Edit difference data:
_ _ _ _ _ _ _
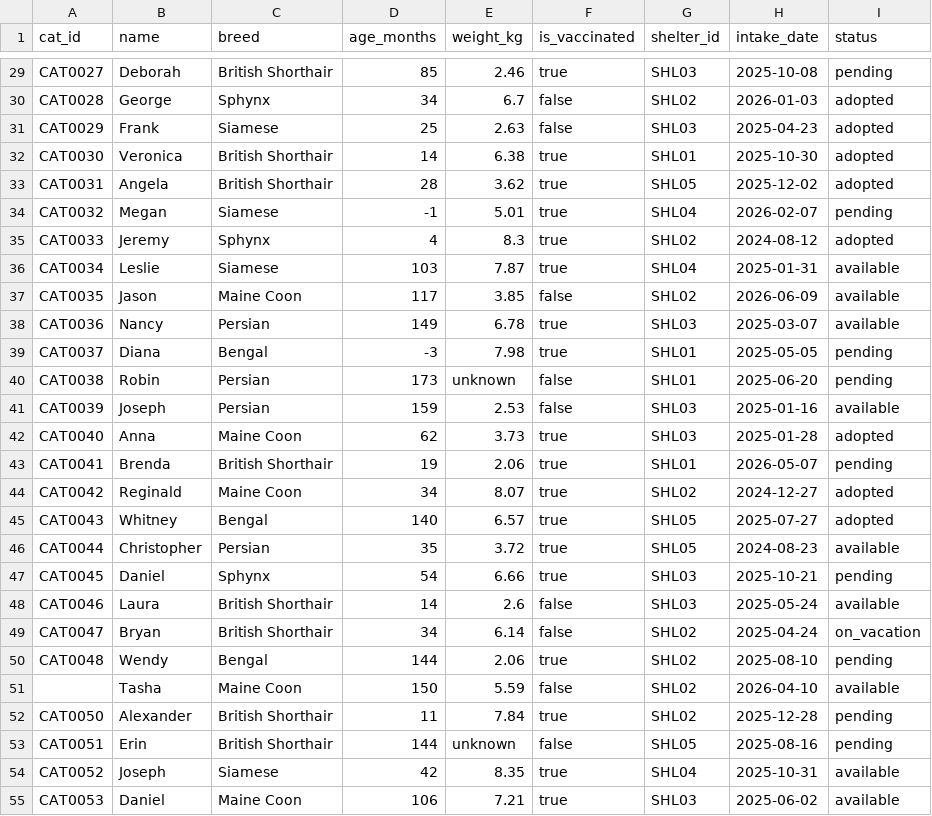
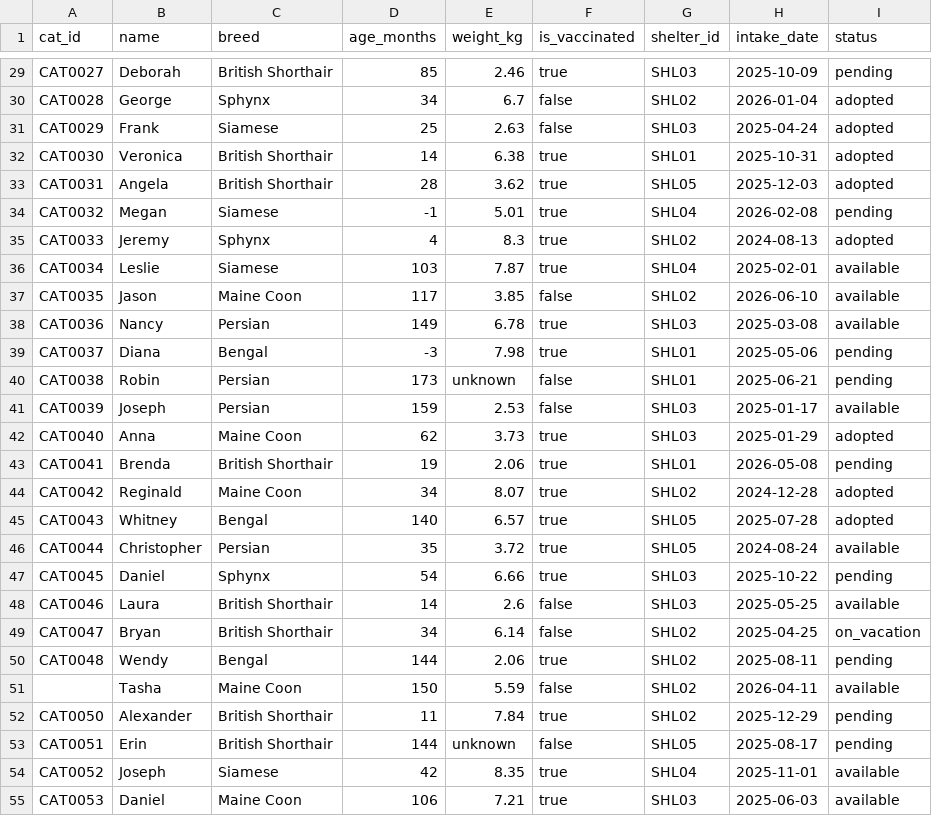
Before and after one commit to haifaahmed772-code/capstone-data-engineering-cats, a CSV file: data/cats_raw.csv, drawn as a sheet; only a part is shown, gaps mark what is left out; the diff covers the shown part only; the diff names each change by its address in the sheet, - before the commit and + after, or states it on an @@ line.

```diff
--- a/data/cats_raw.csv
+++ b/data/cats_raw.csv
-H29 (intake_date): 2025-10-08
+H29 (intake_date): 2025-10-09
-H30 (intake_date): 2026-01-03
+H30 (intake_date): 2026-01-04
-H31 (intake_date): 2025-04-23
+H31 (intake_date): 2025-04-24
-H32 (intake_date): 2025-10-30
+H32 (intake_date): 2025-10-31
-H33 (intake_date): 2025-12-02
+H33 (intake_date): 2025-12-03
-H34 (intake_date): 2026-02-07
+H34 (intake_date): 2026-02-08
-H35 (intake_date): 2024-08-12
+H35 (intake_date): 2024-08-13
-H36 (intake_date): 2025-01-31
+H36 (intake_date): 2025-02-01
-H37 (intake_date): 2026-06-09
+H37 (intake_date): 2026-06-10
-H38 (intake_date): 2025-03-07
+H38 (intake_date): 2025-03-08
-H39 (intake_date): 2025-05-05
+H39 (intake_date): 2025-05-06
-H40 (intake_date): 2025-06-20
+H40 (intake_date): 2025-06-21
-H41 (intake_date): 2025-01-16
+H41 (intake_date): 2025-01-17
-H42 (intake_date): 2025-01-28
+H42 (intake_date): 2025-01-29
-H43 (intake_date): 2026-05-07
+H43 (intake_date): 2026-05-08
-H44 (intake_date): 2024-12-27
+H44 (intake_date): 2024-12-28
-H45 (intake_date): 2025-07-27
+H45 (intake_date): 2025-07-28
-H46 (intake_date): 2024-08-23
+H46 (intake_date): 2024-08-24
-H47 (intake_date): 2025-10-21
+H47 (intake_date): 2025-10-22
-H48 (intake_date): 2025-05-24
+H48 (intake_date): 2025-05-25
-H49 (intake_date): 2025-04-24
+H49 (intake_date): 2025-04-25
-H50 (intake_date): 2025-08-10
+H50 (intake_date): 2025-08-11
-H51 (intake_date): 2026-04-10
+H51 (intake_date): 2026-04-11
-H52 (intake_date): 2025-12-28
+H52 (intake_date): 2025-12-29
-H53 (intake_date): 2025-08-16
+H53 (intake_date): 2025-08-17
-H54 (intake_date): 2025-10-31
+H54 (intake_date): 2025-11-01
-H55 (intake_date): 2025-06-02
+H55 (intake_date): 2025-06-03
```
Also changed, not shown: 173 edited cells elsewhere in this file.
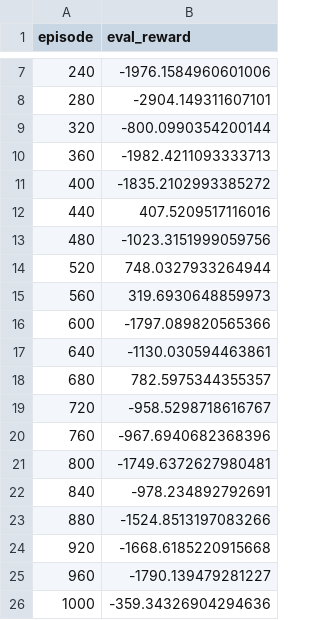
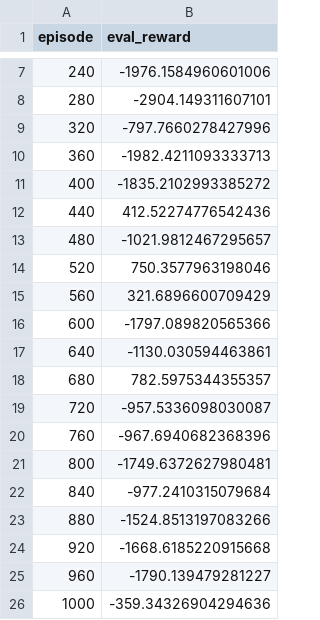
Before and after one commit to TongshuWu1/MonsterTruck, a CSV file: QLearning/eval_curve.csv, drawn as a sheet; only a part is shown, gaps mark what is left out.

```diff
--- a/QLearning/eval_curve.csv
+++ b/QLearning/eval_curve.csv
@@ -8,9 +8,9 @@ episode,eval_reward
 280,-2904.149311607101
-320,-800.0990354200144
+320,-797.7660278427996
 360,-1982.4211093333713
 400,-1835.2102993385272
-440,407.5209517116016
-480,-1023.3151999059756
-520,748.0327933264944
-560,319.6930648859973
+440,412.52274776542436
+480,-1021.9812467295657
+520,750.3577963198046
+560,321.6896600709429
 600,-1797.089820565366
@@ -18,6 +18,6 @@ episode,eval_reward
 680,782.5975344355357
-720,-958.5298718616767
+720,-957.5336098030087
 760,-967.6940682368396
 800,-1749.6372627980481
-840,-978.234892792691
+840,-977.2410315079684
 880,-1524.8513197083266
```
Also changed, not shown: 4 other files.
_ _ _ _ _ _ _
§ **What you are asked to do**
Each entry above should be copied word for word, with the images omitted.

§ **Answer to this exercise**
Before and after one commit to haifaahmed772-code/capstone-data-engineering-cats, a CSV file: data/cats_raw.csv, drawn as a sheet; only a part is shown, gaps mark what is left out; the diff covers the shown part only; the diff names each change by its address in the sheet, - before the commit and + after, or states it on an @@ line.

```diff
--- a/data/cats_raw.csv
+++ b/data/cats_raw.csv
-H29 (intake_date): 2025-10-08
+H29 (intake_date): 2025-10-09
-H30 (intake_date): 2026-01-03
+H30 (intake_date): 2026-01-04
-H31 (intake_date): 2025-04-23
+H31 (intake_date): 2025-04-24
-H32 (intake_date): 2025-10-30
+H32 (intake_date): 2025-10-31
-H33 (intake_date): 2025-12-02
+H33 (intake_date): 2025-12-03
-H34 (intake_date): 2026-02-07
+H34 (intake_date): 2026-02-08
-H35 (intake_date): 2024-08-12
+H35 (intake_date): 2024-08-13
-H36 (intake_date): 2025-01-31
+H36 (intake_date): 2025-02-01
-H37 (intake_date): 2026-06-09
+H37 (intake_date): 2026-06-10
-H38 (intake_date): 2025-03-07
+H38 (intake_date): 2025-03-08
-H39 (intake_date): 2025-05-05
+H39 (intake_date): 2025-05-06
-H40 (intake_date): 2025-06-20
+H40 (intake_date): 2025-06-21
-H41 (intake_date): 2025-01-16
+H41 (intake_date): 2025-01-17
-H42 (intake_date): 2025-01-28
+H42 (intake_date): 2025-01-29
-H43 (intake_date): 2026-05-07
+H43 (intake_date): 2026-05-08
-H44 (intake_date): 2024-12-27
+H44 (intake_date): 2024-12-28
-H45 (intake_date): 2025-07-27
+H45 (intake_date): 2025-07-28
-H46 (intake_date): 2024-08-23
+H46 (intake_date): 2024-08-24
-H47 (intake_date): 2025-10-21
+H47 (intake_date): 2025-10-22
-H48 (intake_date): 2025-05-24
+H48 (intake_date): 2025-05-25
-H49 (intake_date): 2025-04-24
+H49 (intake_date): 2025-04-25
-H50 (intake_date): 2025-08-10
+H50 (intake_date): 2025-08-11
-H51 (intake_date): 2026-04-10
+H51 (intake_date): 2026-04-11
-H52 (intake_date): 2025-12-28
+H52 (intake_date): 2025-12-29
-H53 (intake_date): 2025-08-16
+H53 (intake_date): 2025-08-17
-H54 (intake_date): 2025-10-31
+H54 (intake_date): 2025-11-01
-H55 (intake_date): 2025-06-02
+H55 (intake_date): 2025-06-03
```
Also changed, not shown: 173 edited cells elsewhere in this file.
Before and after one commit to TongshuWu1/MonsterTruck, a CSV file: QLearning/eval_curve.csv, drawn as a sheet; only a part is shown, gaps mark what is left out.

```diff
--- a/QLearning/eval_curve.csv
+++ b/QLearning/eval_curve.csv
@@ -8,9 +8,9 @@ episode,eval_reward
 280,-2904.149311607101
-320,-800.0990354200144
+320,-797.7660278427996
 360,-1982.4211093333713
 400,-1835.2102993385272
-440,407.5209517116016
-480,-1023.3151999059756
-520,748.0327933264944
-560,319.6930648859973
+440,412.52274776542436
+480,-1021.9812467295657
+520,750.3577963198046
+560,321.6896600709429
 600,-1797.089820565366
@@ -18,6 +18,6 @@ episode,eval_reward
 680,782.5975344355357
-720,-958.5298718616767
+720,-957.5336098030087
 760,-967.6940682368396
 800,-1749.6372627980481
-840,-978.234892792691
+840,-977.2410315079684
 880,-1524.8513197083266
```
Also changed, not shown: 4 other files.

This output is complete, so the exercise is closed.